Borama, Somaliland - From emotionally-traumatised returned migrants, to the chief immigration commissioner to the top smugglers, one thing keeps turning up in conversation: social media.
It keeps the steady flow of would-be migrants coming, they say, enticing young Somalis to risk it all - even death. Facebook, Instagram and Twitter paint the West as a paradise that should be reached by all means, I was told repeatedly.
The polished and heavily touched-up photos Somalis abroad post on their social media accounts mask the reality, officials complained.
“Our young people all have Facebook on their phones and the pictures they see on there can only be described as paradise on earth,” Somaliland’s Immigration Commissioner, Mohamed Ali Yusuf, told me in his office in the city of Hargeisa.
The 72-year-old father-of-five, who is not a fan of new technology, had to change his ways.
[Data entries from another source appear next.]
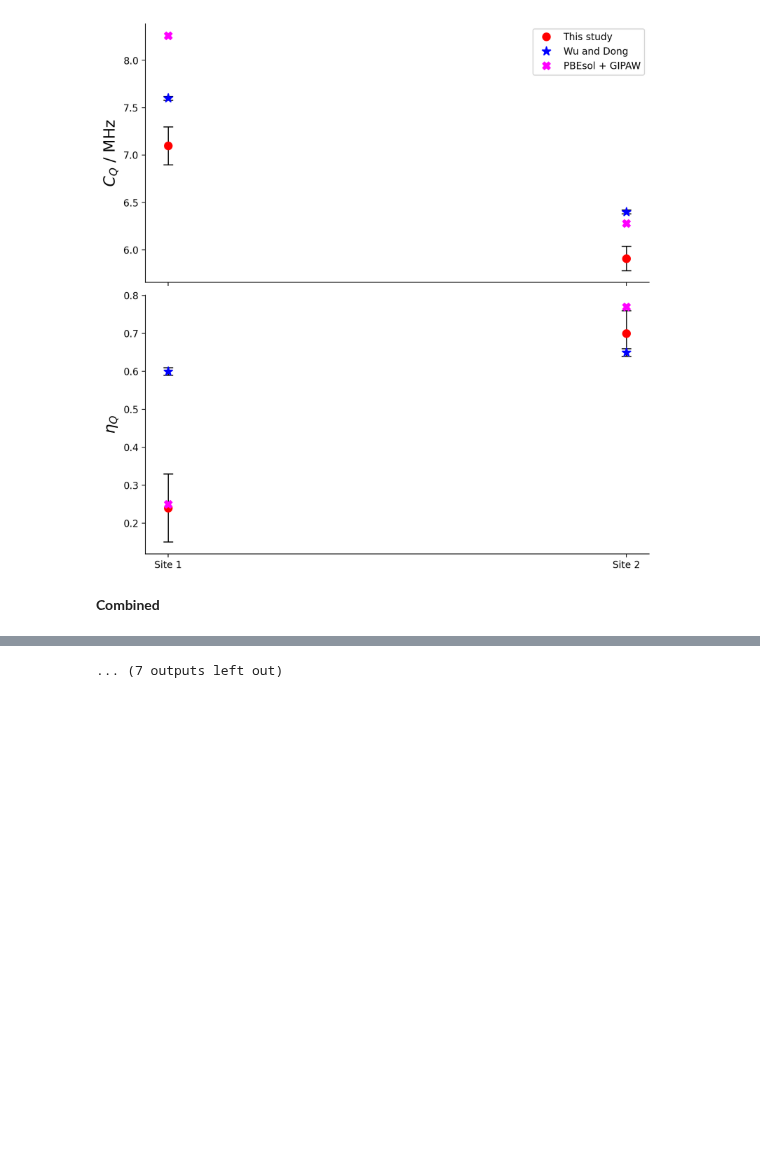
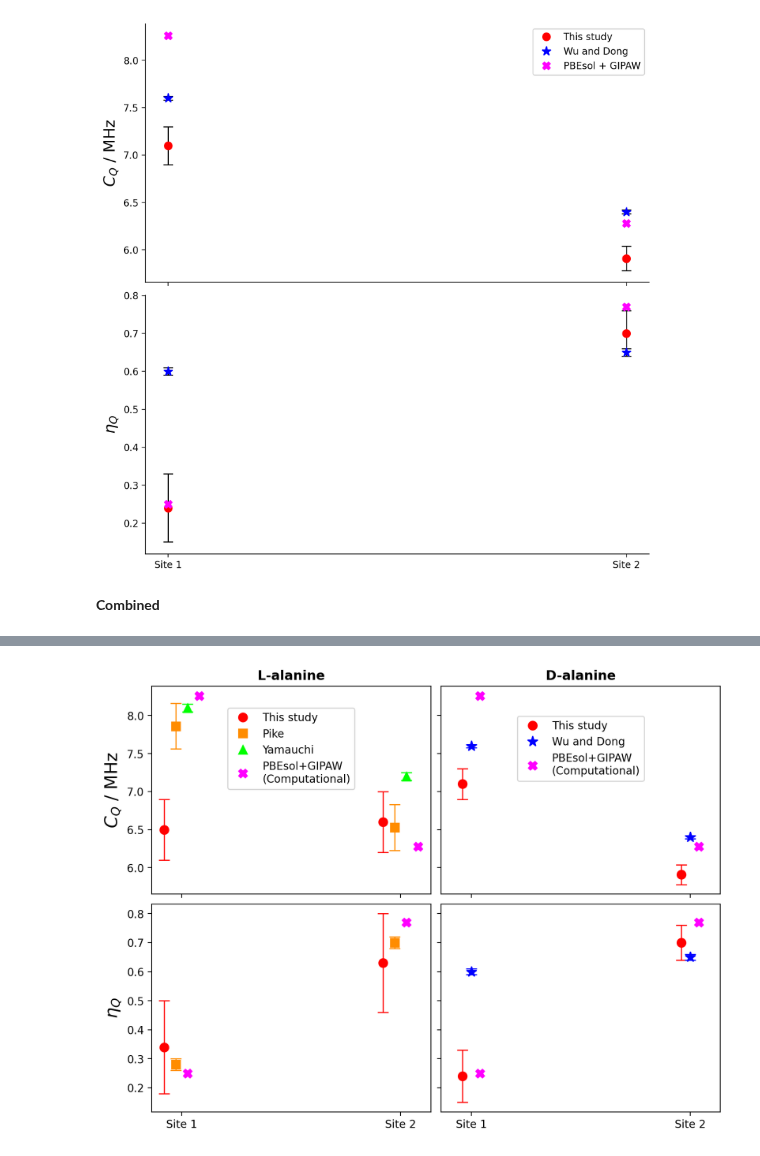
Before and after one commit to AstrobioShiva/Script_project, a Jupyter notebook: NMR_analysis/plot_results.ipynb, the cells around one changed output, grey strips where cells are left out. Drawn from its saved outputs; the diff is of its cells as text; code cells hidden in the pictures; blank space fills up the shorter version.

```diff
--- a/NMR_analysis/plot_results.ipynb
+++ b/NMR_analysis/plot_results.ipynb
@@ -284,7 +284,7 @@ sample = ['L-alanine', 'D-alanine']
 
 df = [pd.DataFrame({"id":["Site 1", "Site 2"],
                  # Cq data
-                   "ourCq":[6.6, 6.5],
+                   "ourCq":[6.5, 6.6],
                    "pikeCq":[ 7.86, 6.53],
                    "computedCq":[8.26, 6.28],
                    "YamauchiCq":[8.1, 7.2],
@@ -294,12 +294,12 @@ df = [pd.DataFrame({"id":["Site 1", "Site 2"],
                    "sd_computedCq":[0,0],
                    "sd_YamauchiCq":[0.05, 0.05],
                   #etaq data
-                  "ouretaq":[0.63, 0.34],
+                  "ouretaq":[0.34, 0.63],
                    "pikeetaq":[0.28, 0.7],
                    "computedetaq":[0.25, 0.77],
                    "Yamauchietaq":[0, 0],
                    #error
-                   "sd_ouretaq":[0.17, 0.16],
+                   "sd_ouretaq":[0.16, 0.17],
                    "sd_pikeetaq":[0.02, 0.02],
                    "sd_computedetaq":[0,0],
                    "sd_Yamauchietaq":[0.0, 0.0]
@@ -336,41 +336,51 @@ pd.DataFrame({"id":["Site 1", "Site 2"],
 ax[0,0].set_title(sample[0], fontweight='bold')
 ax[0,1].set_title(sample[1], fontweight='bold')
 
+x = np.arange(len(df[0]['id']))
+
+offset = 0.2
+num_lala_data = 4                                       # Number of  data points
+num_dala_data = 3                                       # Number of  data points
+
+#Cq data
+i_lala = np.linspace(-offset*(num_lala_data//2), offset*(num_lala_data//2), num_lala_data )
+i_dala = np.linspace(-offset*(num_dala_data//2), offset*(num_dala_data//2), num_dala_data)
+
 #**************L-alanine********************
 
 #Cq data
-ax[0,0].errorbar(np.arange(len(df[0]['id'])), df[0]['ourCq'], yerr=df[0]['sd_ourCq'], ls = 'None',
+ax[0,0].errorbar(x  + i_lala[0]*offset, df[0]['ourCq'], yerr=df[0]['sd_ourCq'], ls = 'None',
              marker='o', color = 'red', markersize=8, elinewidth=1, capsize=5, label = 'This study')
-ax[0,0].errorbar(np.arange(len(df[0]['id'])), df[0]['pikeCq'], yerr=df[0]['sd_pikeCq'], ls = 'None',
+ax[0,0].errorbar(x  + i_lala[1]*offset, df[0]['pikeCq'], yerr=df[0]['sd_pikeCq'], ls = 'None',
              marker='s', color = 'darkorange', markersize=8,  elinewidth=1, capsize=5, label = 'Pike')
 
-ax[0,0].errorbar(np.arange(len(df[0]['id'])), df[0]['YamauchiCq'], yerr=df[0]['sd_YamauchiCq'], ls = 'None',
+ax[0,0].errorbar(x  + i_lala[2]*offset, df[0]['YamauchiCq'], yerr=df[0]['sd_YamauchiCq'], ls = 'None',
              marker='^', color = 'lime', markersize=8,  elinewidth=1, capsize=5, label = 'Yamauchi')
-ax[0,0].errorbar(np.arange(len(df[0]['id'])), df[0]['computedCq'], yerr=df[0]['sd_computedCq'], ls = 'None',
+ax[0,0].errorbar(x  + i_lala[3]*offset, df[0]['computedCq'], yerr=df[0]['sd_computedCq'], ls = 'None',
              marker='X', color = 'magenta', markersize=8,  elinewidth=1, capsize=0, label = 'PBEsol+GIPAW\n(Computational)')
 #etaq data
-ax[1,0].errorbar(np.arange(len(df[0]['id'])), df[0]['ouretaq'], yerr=df[0]['sd_ouretaq'], ls = 'None',
+ax[1,0].errorbar(x  + i_lala[0]*offset, df[0]['ouretaq'], yerr=df[0]['sd_ouretaq'], ls = 'None',
              marker='o', color = 'red', markersize=8,  elinewidth=1, capsize=5, label = 'this study')
-ax[1,0].errorbar(np.arange(len(df[0]['id'])), df[0]['pikeetaq'], yerr=df[0]['sd_pikeetaq'], ls = 'None',
+ax[1,0].errorbar(x  + i_lala[1]*offset, df[0]['pikeetaq'], yerr=df[0]['sd_pikeetaq'], ls = 'None',
              marker='s', color = 'darkorange', markersize=8,  elinewidth=1, capsize=5, label = 'pike')
-ax[1,0].errorbar(np.arange(len(df[0]['id'])), df[0]['computedetaq'], yerr=df[0]['sd_computedetaq'], ls = 'None',
+ax[1,0].errorbar(x  + i_lala[2]*offset, df[0]['computedetaq'], yerr=df[0]['sd_computedetaq'], ls = 'None',
              marker='X', color = 'magenta', markersize=8,  elinewidth=1, capsize=0, label = 'comp')
 
 #**************D-alanine********************
 
-ax[0,1].errorbar(np.arange(len(df[1]['id'])), df[1]['ourCq'], yerr=df[1]['sd_ourCq'], ls = 'None',
+ax[0,1].errorbar(x  + i_dala[0]*offset, df[1]['ourCq'], yerr=df[1]['sd_ourCq'], ls = 'None',
              marker='o', color = 'red', markersize=8,  elinewidth=1, capsize=5, label = 'This study')
-ax[0,1].errorbar(np.arange(len(df[1]['id'])), df[1]['WuCq'], yerr=df[1]['sd_WuCq'], ls = 'None',
+ax[0,1].errorbar(x  + i_dala[1]*offset, df[1]['WuCq'], yerr=df[1]['sd_WuCq'], ls = 'None',
              marker='*', color = 'blue', markersize=10,  elinewidth=1, capsize=5, label = 'Wu and Dong')
-ax[0,1].errorbar(np.arange(len(df[1]['id'])), df[1]['computedCq'], yerr=df[1]['sd_computedCq'], ls = 'None',
+ax[0,1].errorbar(x  + i_dala[2]*offset, df[1]['computedCq'], yerr=df[1]['sd_computedCq'], ls = 'None',
              marker='X', color = 'magenta', markersize=8, elinewidth=1, capsize=0, label = 'PBEsol+GIPAW\n(Computational)')
 
 
-ax[1,1].errorbar(np.arange(len(df[1]['id'])), df[1]['ouretaq'], yerr=df[1]['sd_ouretaq'], ls = 'None',
+ax[1,1].errorbar(x  + i_dala[0]*offset, df[1]['ouretaq'], yerr=df[1]['sd_ouretaq'], ls = 'None',
              marker='o', color = 'red', markersize=8, elinewidth=1, capsize=5, label = 'our')
-ax[1,1].errorbar(np.arange(len(df[1]['id'])), df[1]['Wuetaq'], yerr=df[1]['sd_Wuetaq'], ls = 'None',
+ax[1,1].errorbar(x  + i_dala[1]*offset, df[1]['Wuetaq'], yerr=df[1]['sd_Wuetaq'], ls = 'None',
              marker='*', color = 'blue', markersize=10,  elinewidth=1, capsize=5, label = 'Wu')
-ax[1,1].errorbar(np.arange(len(df[1]['id'])), df[1]['computedetaq'], yerr=df[1]['sd_computedetaq'], ls = 'None',
+ax[1,1].errorbar(x  + i_dala[2]*offset, df[1]['computedetaq'], yerr=df[1]['sd_computedetaq'], ls = 'None',
              marker='X', color = 'magenta', markersize=8, elinewidth=1, capsize=0, label = 'comp')
 
 
@@ -411 +409 @@ plt.show()
-... (7 outputs left out)
+[figure, added]
```
Also changed, not shown: parts of 5 cells of this notebook, 6 other files.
He learned to embrace some “new tricks” in a bid to halt the flow of young people leaving Somali shores every day, destined for Europe via the Sahara desert and the Mediterranean.